In 2013, Cornell University Library received a research and development grant from the National Endowment for the Humanities to design a framework for preserving access to digital art objects. The Preservation and Access Frameworks for Digital Art Objects project (PAFDAO) was undertaken in collaboration with Cornell University’s Society for the Humanities and the Rose Goldsen Archive of New Media Art, a collection of media artworks housed in the Library’s Division of Rare and Manuscript Collections. This collection of complex interactive born-digital artworks is used by students, faculty, and artists from various disciplines. Despite its “new” label, new media art has a rich 40-year history, making obsolescence and loss of cultural history an imminent risk. As a range of new media are integrated in art works, these creative objects are becoming increasingly complex and vulnerable due to dependence on many technical and contextual factors. The phrase new media art denotes a range of creative works that are influenced or enabled by technological affordances. The term also signifies a departure from traditional visual arts (e.g., paintings, drawings, sculpture, etc.) and often the interactive nature of works.

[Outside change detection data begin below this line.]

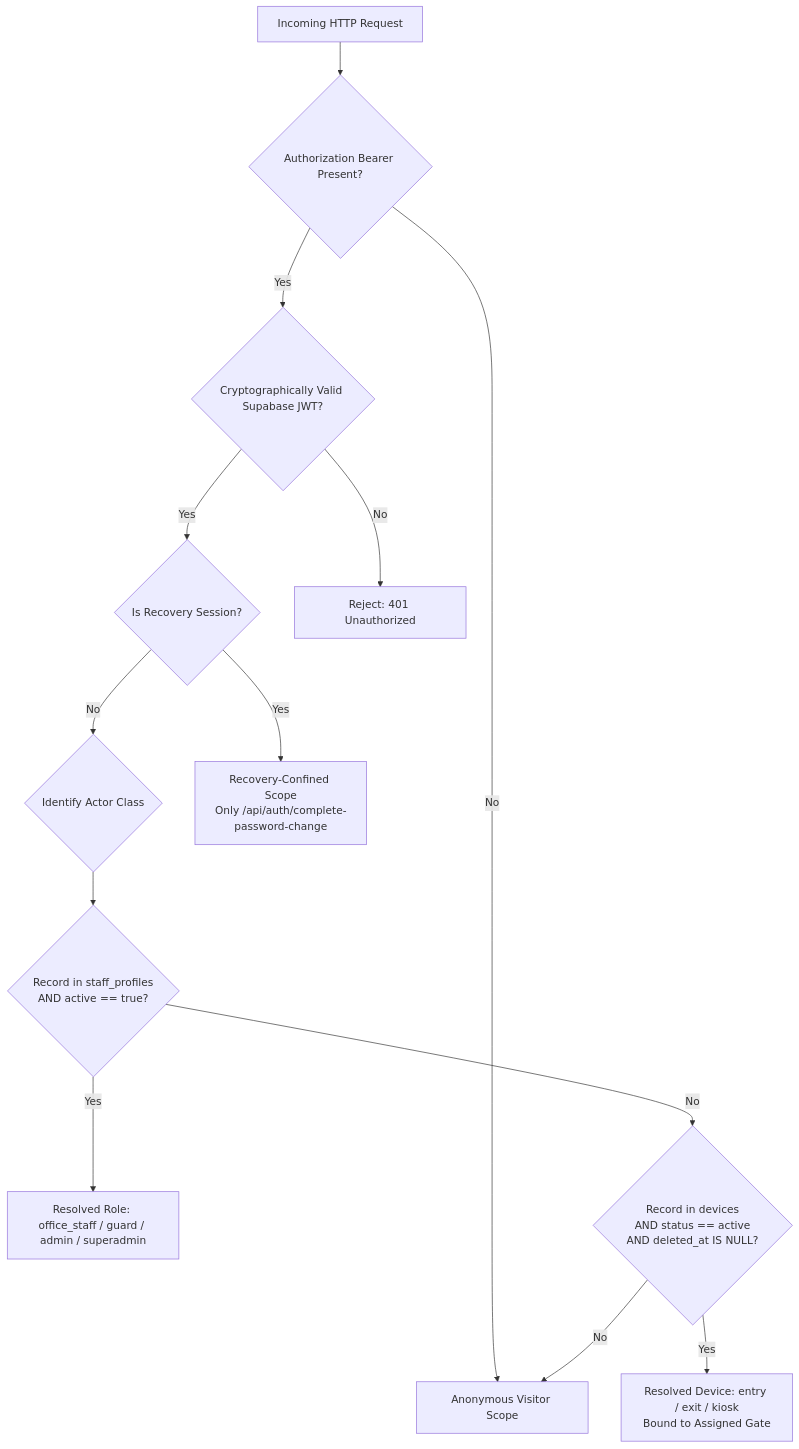
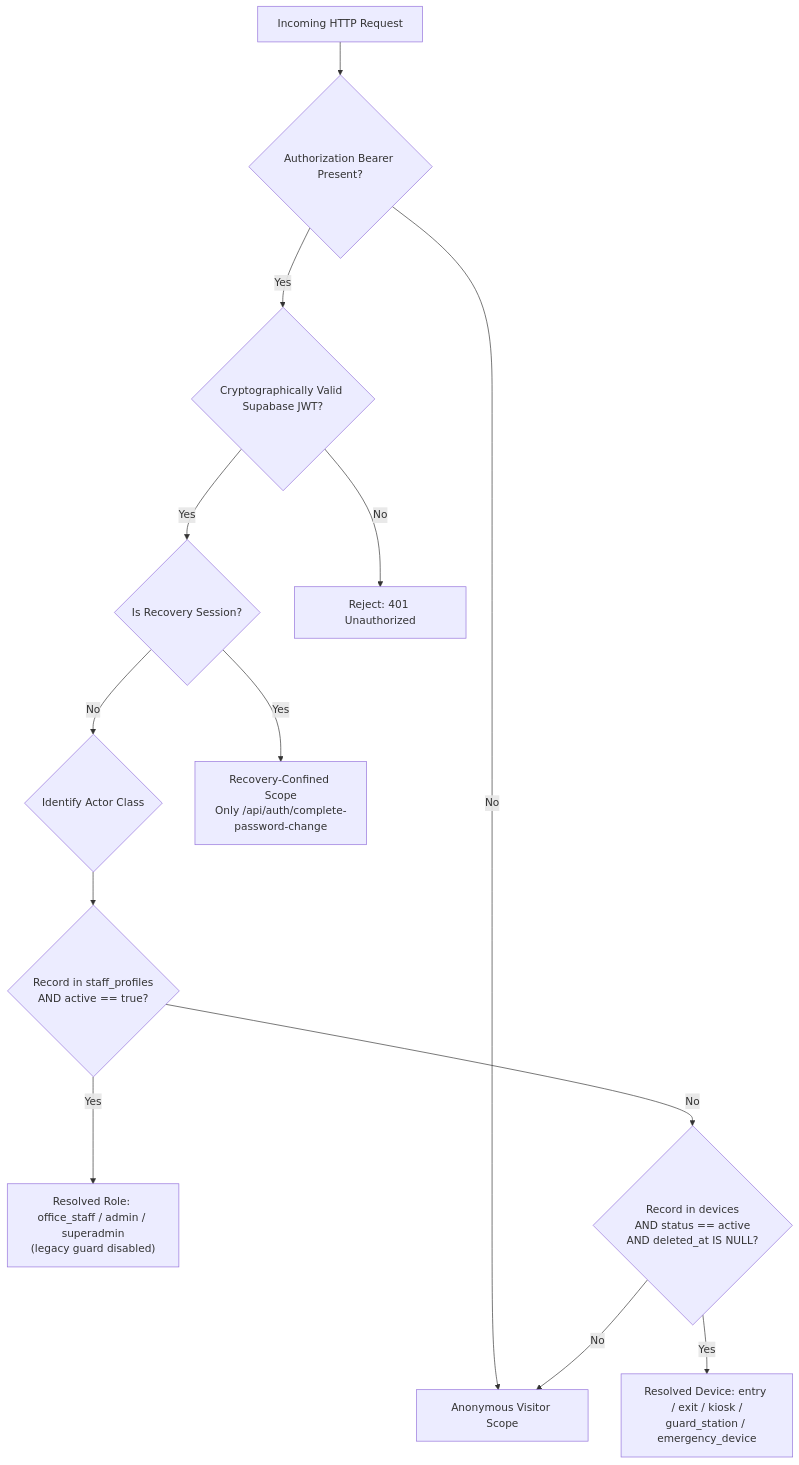
One commit to jsphhbna/egatepass changed the second of 13 diagrams in docs/SECURITY.md. Above: the diagram before and after it, drawn with Mermaid. The commit also changed other lines of this file and 59 other files, not shown here.

````diff
--- a/docs/SECURITY.md
+++ b/docs/SECURITY.md
@@ -58,24 +58,24 @@
 ```mermaid
 flowchart TD
     Req["Incoming HTTP Request"]
     AuthHeader{"Authorization Bearer Present?"}
     JWTValid{"Cryptographically Valid Supabase JWT?"}
     IsRecovery{"Is Recovery Session?"}
     ActorLookup{"Identify Actor Class"}
 
     Req --> AuthHeader
     AuthHeader -->|No| AnonVisitor["Anonymous Visitor Scope"]
     AuthHeader -->|Yes| JWTValid
     JWTValid -->|No| Reject401["Reject: 401 Unauthorized"]
     JWTValid -->|Yes| IsRecovery
 
     IsRecovery -->|Yes| RecoveryScope["Recovery-Confined Scope<br>Only /api/auth/complete-password-change"]
     IsRecovery -->|No| ActorLookup
 
     ActorLookup --> StaffCheck{"Record in staff_profiles<br>AND active == true?"}
-    StaffCheck -->|Yes| StaffRole["Resolved Role: office_staff / guard / admin / superadmin"]
+    StaffCheck -->|Yes| StaffRole["Resolved Role: office_staff / admin / superadmin<br>(legacy guard disabled)"]
     StaffCheck -->|No| DeviceCheck{"Record in devices<br>AND status == active<br>AND deleted_at IS NULL?"}
 
-    DeviceCheck -->|Yes| DeviceRole["Resolved Device: entry / exit / kiosk<br>Bound to Assigned Gate"]
+    DeviceCheck -->|Yes| DeviceRole["Resolved Device: entry / exit / kiosk /<br>guard_station / emergency_device"]
     DeviceCheck -->|No| AnonVisitor
 ```
````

We are pleased to announce that the Preserving and Emulating Digital Art Objects White Paper describing the project’s findings, discoveries, and challenges is now available. The ultimate goal of the project team has been the creation of a preservation and access practice grounded in thorough and practical understanding of the characteristics of digital objects and their access requirements, seen from the perspectives of collection curators and users alike. Equally important has been the establishment of service frameworks and policies that are sustainable, realistic, and cost-efficient. So all through the project, one of our principles has been moving the experience gained through research into practice. Although the initiative focused on new media art, we hope that our methodologies and findings will inform other types of complex born-digital collections as well.
Throughout our project, a reoccurring theme in our findings involved the difficulties associated with capturing sufficient information about a digital art object to enable an authentic user experience. We have concluded that the key to digital media preservation is variability, not fixity. The trick is finding ways to capture the experience—or a modest proxy of it—so that future generations will get a glimpse of how early digital artworks were created, experienced, and interpreted. So much of new media works’ cultural meaning derives from users’ spontaneous and contextual interactions with the art objects. Providing appropriate cultural and historical contexts for understanding and interpreting new media art is part of each institution’s individual mission, but also a matter of collective importance, given the rarity of such collections, the numerous challenges of establishing preservation protocols, and the overall scarcity of resources.
During the last few years, we have witnessed several trends and advancements, for instance, the increasing prominence of video and web art. The organizational, technological, and financial challenges associated with preserving and providing access to web-based resources is quite astounding. So as we develop strategies for CD-ROM-based content, we are mindful that there are more significant challenges ahead. As described in the white paper, although emulation was not included in the original project plan, it emerged as a viable strategy. Institutional experiences and perspectives on emulation will not scale unless there are communities of emulation involving archivists and curators. We need to explore how cultural institutions can interface with groups involved in emulation, which currently is driven by games communities and hobbyists.
We would like to emphasize that, as artists have increasing access to ubiquitous tools and methodologies for creating complex art exhibits and objects, we should expect to see an increasing flow of such creative works to archives, museums, and libraries. It is nearly impossible to preserve these works through generations of technology and context changes. Therefore, diligent curation practices are going to be more essential than ever in order to identify unique or exemplary works, project future use scenarios, assess obsolesce and loss risks, and implement cost-efficient strategies. Also, we would like to emphasize that access is the keystone of preservation. The preservation of digital art objects needs to be conceptualized, motivated, informed, and energized by present and future use.
PAFDAO Project Team
Note: An interview with the PAFDAO team about their efforts is available on The Signal, the Library of Congress’s digital preservation blog. The post is titled Authenticity Amidst Change: The Preservation and Access Framework for Digital Art Objects.